*ASSIGNMENT*
Would you restate the entries below exactly, keeping every line?

*** RECORDED DATA ***

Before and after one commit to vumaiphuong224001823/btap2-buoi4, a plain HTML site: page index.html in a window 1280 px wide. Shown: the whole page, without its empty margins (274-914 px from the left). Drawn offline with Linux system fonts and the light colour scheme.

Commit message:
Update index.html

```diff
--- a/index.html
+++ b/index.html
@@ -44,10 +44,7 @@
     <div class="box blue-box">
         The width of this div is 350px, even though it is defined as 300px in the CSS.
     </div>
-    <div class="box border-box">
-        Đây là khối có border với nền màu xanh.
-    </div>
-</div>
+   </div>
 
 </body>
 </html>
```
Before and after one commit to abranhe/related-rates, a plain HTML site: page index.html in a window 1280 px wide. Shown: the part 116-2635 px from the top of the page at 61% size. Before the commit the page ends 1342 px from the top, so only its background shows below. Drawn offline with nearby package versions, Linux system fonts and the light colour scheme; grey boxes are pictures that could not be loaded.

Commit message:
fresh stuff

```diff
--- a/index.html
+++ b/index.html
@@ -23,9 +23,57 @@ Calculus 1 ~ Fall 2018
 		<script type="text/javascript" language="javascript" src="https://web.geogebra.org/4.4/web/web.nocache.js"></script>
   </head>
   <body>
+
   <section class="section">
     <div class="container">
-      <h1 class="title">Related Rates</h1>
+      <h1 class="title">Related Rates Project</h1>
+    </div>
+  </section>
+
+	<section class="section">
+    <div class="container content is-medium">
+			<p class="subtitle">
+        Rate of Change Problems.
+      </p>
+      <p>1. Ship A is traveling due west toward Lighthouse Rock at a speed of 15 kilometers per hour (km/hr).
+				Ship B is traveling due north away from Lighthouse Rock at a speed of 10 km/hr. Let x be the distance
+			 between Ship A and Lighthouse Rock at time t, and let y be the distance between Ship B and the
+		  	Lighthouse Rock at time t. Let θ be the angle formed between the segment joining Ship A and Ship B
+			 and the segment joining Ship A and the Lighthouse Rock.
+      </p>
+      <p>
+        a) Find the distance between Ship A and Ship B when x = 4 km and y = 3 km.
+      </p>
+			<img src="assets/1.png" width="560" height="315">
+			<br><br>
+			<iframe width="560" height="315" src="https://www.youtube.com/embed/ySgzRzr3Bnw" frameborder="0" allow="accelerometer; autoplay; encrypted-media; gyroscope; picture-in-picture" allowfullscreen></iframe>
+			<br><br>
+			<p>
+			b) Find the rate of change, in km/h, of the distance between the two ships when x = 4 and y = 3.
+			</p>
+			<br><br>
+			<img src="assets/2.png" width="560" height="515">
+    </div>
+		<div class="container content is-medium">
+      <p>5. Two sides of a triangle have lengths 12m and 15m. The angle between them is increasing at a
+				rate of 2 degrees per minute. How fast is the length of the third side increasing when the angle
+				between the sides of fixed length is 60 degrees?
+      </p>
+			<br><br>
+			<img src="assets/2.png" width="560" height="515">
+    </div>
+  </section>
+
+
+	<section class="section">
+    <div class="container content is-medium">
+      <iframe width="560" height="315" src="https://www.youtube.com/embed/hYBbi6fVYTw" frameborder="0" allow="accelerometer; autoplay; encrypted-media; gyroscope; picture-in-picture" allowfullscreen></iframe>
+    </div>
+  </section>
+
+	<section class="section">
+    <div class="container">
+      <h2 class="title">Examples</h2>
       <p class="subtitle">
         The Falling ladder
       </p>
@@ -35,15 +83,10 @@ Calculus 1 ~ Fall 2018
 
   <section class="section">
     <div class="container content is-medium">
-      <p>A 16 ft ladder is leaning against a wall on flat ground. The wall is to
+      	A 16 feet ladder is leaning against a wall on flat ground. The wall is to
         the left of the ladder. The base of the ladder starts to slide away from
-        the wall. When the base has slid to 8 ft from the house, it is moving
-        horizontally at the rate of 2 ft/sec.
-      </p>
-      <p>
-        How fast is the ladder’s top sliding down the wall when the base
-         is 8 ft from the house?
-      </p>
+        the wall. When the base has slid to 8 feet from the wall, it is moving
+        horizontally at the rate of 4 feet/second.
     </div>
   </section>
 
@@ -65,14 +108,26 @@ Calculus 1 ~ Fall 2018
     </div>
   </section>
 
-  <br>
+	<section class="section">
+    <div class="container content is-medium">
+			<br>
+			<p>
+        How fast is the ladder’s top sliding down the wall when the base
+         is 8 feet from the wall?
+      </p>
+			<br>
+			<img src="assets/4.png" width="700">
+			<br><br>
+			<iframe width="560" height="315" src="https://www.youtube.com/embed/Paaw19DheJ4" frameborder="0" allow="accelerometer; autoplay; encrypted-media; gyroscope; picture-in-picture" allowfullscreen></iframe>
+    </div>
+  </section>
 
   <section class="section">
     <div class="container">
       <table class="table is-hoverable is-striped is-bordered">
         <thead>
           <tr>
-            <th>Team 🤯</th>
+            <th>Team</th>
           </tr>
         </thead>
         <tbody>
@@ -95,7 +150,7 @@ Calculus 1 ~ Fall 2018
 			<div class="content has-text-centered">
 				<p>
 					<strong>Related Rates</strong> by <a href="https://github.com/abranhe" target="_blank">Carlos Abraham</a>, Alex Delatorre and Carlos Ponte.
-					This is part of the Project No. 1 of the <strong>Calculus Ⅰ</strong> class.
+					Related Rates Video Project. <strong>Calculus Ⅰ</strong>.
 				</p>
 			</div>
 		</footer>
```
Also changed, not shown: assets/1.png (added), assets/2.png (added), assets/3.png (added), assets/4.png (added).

*** End of RECORDED DATA ***

*SOLUTION BELOW*
Before and after one commit to vumaiphuong224001823/btap2-buoi4, a plain HTML site: page index.html in a window 1280 px wide. Shown: the whole page, without its empty margins (274-914 px from the left). Drawn offline with Linux system fonts and the light colour scheme.

Commit message:
Update index.html

```diff
--- a/index.html
+++ b/index.html
@@ -44,10 +44,7 @@
     <div class="box blue-box">
         The width of this div is 350px, even though it is defined as 300px in the CSS.
     </div>
-    <div class="box border-box">
-        Đây là khối có border với nền màu xanh.
-    </div>
-</div>
+   </div>
 
 </body>
 </html>
```
Before and after one commit to abranhe/related-rates, a plain HTML site: page index.html in a window 1280 px wide. Shown: the part 116-2635 px from the top of the page at 61% size. Before the commit the page ends 1342 px from the top, so only its background shows below. Drawn offline with nearby package versions, Linux system fonts and the light colour scheme; grey boxes are pictures that could not be loaded.

Commit message:
fresh stuff

```diff
--- a/index.html
+++ b/index.html
@@ -23,9 +23,57 @@ Calculus 1 ~ Fall 2018
 		<script type="text/javascript" language="javascript" src="https://web.geogebra.org/4.4/web/web.nocache.js"></script>
   </head>
   <body>
+
   <section class="section">
     <div class="container">
-      <h1 class="title">Related Rates</h1>
+      <h1 class="title">Related Rates Project</h1>
+    </div>
+  </section>
+
+	<section class="section">
+    <div class="container content is-medium">
+			<p class="subtitle">
+        Rate of Change Problems.
+      </p>
+      <p>1. Ship A is traveling due west toward Lighthouse Rock at a speed of 15 kilometers per hour (km/hr).
+				Ship B is traveling due north away from Lighthouse Rock at a speed of 10 km/hr. Let x be the distance
+			 between Ship A and Lighthouse Rock at time t, and let y be the distance between Ship B and the
+		  	Lighthouse Rock at time t. Let θ be the angle formed between the segment joining Ship A and Ship B
+			 and the segment joining Ship A and the Lighthouse Rock.
+      </p>
+      <p>
+        a) Find the distance between Ship A and Ship B when x = 4 km and y = 3 km.
+      </p>
+			<img src="assets/1.png" width="560" height="315">
+			<br><br>
+			<iframe width="560" height="315" src="https://www.youtube.com/embed/ySgzRzr3Bnw" frameborder="0" allow="accelerometer; autoplay; encrypted-media; gyroscope; picture-in-picture" allowfullscreen></iframe>
+			<br><br>
+			<p>
+			b) Find the rate of change, in km/h, of the distance between the two ships when x = 4 and y = 3.
+			</p>
+			<br><br>
+			<img src="assets/2.png" width="560" height="515">
+    </div>
+		<div class="container content is-medium">
+      <p>5. Two sides of a triangle have lengths 12m and 15m. The angle between them is increasing at a
+				rate of 2 degrees per minute. How fast is the length of the third side increasing when the angle
+				between the sides of fixed length is 60 degrees?
+      </p>
+			<br><br>
+			<img src="assets/2.png" width="560" height="515">
+    </div>
+  </section>
+
+
+	<section class="section">
+    <div class="container content is-medium">
+      <iframe width="560" height="315" src="https://www.youtube.com/embed/hYBbi6fVYTw" frameborder="0" allow="accelerometer; autoplay; encrypted-media; gyroscope; picture-in-picture" allowfullscreen></iframe>
+    </div>
+  </section>
+
+	<section class="section">
+    <div class="container">
+      <h2 class="title">Examples</h2>
       <p class="subtitle">
         The Falling ladder
       </p>
@@ -35,15 +83,10 @@ Calculus 1 ~ Fall 2018
 
   <section class="section">
     <div class="container content is-medium">
-      <p>A 16 ft ladder is leaning against a wall on flat ground. The wall is to
+      	A 16 feet ladder is leaning against a wall on flat ground. The wall is to
         the left of the ladder. The base of the ladder starts to slide away from
-        the wall. When the base has slid to 8 ft from the house, it is moving
-        horizontally at the rate of 2 ft/sec.
-      </p>
-      <p>
-        How fast is the ladder’s top sliding down the wall when the base
-         is 8 ft from the house?
-      </p>
+        the wall. When the base has slid to 8 feet from the wall, it is moving
+        horizontally at the rate of 4 feet/second.
     </div>
   </section>
 
@@ -65,14 +108,26 @@ Calculus 1 ~ Fall 2018
     </div>
   </section>
 
-  <br>
+	<section class="section">
+    <div class="container content is-medium">
+			<br>
+			<p>
+        How fast is the ladder’s top sliding down the wall when the base
+         is 8 feet from the wall?
+      </p>
+			<br>
+			<img src="assets/4.png" width="700">
+			<br><br>
+			<iframe width="560" height="315" src="https://www.youtube.com/embed/Paaw19DheJ4" frameborder="0" allow="accelerometer; autoplay; encrypted-media; gyroscope; picture-in-picture" allowfullscreen></iframe>
+    </div>
+  </section>
 
   <section class="section">
     <div class="container">
       <table class="table is-hoverable is-striped is-bordered">
         <thead>
           <tr>
-            <th>Team 🤯</th>
+            <th>Team</th>
           </tr>
         </thead>
         <tbody>
@@ -95,7 +150,7 @@ Calculus 1 ~ Fall 2018
 			<div class="content has-text-centered">
 				<p>
 					<strong>Related Rates</strong> by <a href="https://github.com/abranhe" target="_blank">Carlos Abraham</a>, Alex Delatorre and Carlos Ponte.
-					This is part of the Project No. 1 of the <strong>Calculus Ⅰ</strong> class.
+					Related Rates Video Project. <strong>Calculus Ⅰ</strong>.
 				</p>
 			</div>
 		</footer>
```
Also changed, not shown: assets/1.png (added), assets/2.png (added), assets/3.png (added), assets/4.png (added).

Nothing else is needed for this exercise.